Work to complete:
Filter the entries below, keeping every line that has the word "GitHub".

Data supplied:
Start of Block
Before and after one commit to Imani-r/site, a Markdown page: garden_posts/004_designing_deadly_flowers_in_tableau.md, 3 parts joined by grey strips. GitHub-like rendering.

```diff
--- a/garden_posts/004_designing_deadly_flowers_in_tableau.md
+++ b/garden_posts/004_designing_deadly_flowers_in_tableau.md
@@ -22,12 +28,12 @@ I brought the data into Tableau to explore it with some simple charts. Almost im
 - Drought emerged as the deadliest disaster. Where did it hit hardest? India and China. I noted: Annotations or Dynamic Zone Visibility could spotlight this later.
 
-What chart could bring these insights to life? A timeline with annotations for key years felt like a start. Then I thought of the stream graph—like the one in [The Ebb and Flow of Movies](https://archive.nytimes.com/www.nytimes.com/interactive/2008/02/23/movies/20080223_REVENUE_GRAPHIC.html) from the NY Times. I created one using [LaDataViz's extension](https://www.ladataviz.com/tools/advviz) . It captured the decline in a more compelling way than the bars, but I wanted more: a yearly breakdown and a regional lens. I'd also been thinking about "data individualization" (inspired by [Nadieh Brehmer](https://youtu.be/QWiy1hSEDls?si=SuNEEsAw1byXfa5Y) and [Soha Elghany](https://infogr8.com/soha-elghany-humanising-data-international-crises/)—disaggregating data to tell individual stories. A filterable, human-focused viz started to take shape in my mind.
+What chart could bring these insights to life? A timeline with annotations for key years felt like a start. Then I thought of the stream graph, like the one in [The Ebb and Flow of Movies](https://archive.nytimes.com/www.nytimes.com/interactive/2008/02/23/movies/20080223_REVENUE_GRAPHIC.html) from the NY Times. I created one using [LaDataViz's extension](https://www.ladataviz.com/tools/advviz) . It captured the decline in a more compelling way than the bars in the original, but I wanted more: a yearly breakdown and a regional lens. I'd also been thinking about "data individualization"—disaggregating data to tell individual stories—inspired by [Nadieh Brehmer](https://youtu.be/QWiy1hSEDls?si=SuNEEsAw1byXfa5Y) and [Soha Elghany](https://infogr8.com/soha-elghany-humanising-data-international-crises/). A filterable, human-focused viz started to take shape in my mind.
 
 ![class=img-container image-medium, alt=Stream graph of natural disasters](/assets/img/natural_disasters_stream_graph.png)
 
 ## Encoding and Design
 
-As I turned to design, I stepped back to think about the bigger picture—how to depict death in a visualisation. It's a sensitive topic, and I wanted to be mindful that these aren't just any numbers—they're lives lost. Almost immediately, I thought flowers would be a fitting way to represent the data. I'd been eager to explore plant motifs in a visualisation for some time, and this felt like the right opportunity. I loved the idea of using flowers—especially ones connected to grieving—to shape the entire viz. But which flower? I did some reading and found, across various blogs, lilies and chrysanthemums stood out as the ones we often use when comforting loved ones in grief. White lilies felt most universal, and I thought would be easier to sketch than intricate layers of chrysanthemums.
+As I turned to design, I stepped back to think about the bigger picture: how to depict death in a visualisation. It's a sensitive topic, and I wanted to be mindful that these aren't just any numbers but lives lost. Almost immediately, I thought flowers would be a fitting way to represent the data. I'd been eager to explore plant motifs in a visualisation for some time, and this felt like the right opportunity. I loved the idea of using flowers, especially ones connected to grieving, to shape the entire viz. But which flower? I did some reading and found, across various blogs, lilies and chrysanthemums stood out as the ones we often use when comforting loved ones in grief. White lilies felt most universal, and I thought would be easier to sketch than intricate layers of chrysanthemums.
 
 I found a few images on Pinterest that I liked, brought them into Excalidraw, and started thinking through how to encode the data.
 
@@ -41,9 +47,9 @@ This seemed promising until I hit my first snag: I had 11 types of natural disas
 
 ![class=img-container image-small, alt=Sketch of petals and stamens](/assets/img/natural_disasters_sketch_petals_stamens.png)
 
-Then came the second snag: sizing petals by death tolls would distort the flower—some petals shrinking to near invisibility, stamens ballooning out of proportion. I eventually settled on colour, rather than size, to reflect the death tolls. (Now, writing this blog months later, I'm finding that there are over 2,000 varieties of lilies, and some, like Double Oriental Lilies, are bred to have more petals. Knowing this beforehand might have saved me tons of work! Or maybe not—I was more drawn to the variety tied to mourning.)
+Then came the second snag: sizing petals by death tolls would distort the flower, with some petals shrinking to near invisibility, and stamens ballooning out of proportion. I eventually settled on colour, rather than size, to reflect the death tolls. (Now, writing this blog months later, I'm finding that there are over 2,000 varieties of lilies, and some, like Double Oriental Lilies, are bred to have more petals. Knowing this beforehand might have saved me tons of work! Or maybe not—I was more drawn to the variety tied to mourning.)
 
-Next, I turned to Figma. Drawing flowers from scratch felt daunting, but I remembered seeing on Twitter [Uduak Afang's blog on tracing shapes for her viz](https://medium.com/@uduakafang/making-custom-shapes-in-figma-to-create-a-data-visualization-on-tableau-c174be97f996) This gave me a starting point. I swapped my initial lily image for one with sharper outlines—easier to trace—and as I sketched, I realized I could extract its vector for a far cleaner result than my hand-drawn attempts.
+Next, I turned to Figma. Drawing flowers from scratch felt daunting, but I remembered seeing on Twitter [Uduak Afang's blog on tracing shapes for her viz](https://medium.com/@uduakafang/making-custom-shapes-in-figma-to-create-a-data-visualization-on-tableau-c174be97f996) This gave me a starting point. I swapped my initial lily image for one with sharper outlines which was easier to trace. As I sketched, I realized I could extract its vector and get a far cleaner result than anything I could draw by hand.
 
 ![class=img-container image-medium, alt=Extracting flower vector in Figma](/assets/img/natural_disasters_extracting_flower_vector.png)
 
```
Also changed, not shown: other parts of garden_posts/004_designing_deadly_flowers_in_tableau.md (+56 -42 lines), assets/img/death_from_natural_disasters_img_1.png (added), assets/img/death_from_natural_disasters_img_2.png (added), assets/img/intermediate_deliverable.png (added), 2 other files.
End of Block
Start of Block
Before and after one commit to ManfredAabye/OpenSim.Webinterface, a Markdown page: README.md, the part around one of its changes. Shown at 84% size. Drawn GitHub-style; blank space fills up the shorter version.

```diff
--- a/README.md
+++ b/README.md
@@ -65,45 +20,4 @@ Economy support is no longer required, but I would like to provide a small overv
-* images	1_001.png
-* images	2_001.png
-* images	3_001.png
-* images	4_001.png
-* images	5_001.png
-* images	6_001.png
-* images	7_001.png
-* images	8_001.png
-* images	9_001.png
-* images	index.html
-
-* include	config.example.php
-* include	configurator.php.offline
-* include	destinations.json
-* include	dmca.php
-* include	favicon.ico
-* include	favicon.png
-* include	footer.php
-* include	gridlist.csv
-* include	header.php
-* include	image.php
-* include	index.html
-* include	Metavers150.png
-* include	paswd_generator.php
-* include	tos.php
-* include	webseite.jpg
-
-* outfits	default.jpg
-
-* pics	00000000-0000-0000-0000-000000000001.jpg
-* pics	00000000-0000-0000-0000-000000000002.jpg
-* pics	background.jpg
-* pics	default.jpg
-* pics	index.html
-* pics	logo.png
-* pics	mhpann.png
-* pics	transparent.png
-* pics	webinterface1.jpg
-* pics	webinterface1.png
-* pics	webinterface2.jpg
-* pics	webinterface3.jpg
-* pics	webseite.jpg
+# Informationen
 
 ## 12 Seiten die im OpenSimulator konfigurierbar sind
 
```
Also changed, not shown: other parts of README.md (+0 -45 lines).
End of Block
Response below:
Before and after one commit to Imani-r/site, a Markdown page: garden_posts/004_designing_deadly_flowers_in_tableau.md, 3 parts joined by grey strips. GitHub-like rendering.
Before and after one commit to ManfredAabye/OpenSim.Webinterface, a Markdown page: README.md, the part around one of its changes. Shown at 84% size. Drawn GitHub-style; blank space fills up the shorter version.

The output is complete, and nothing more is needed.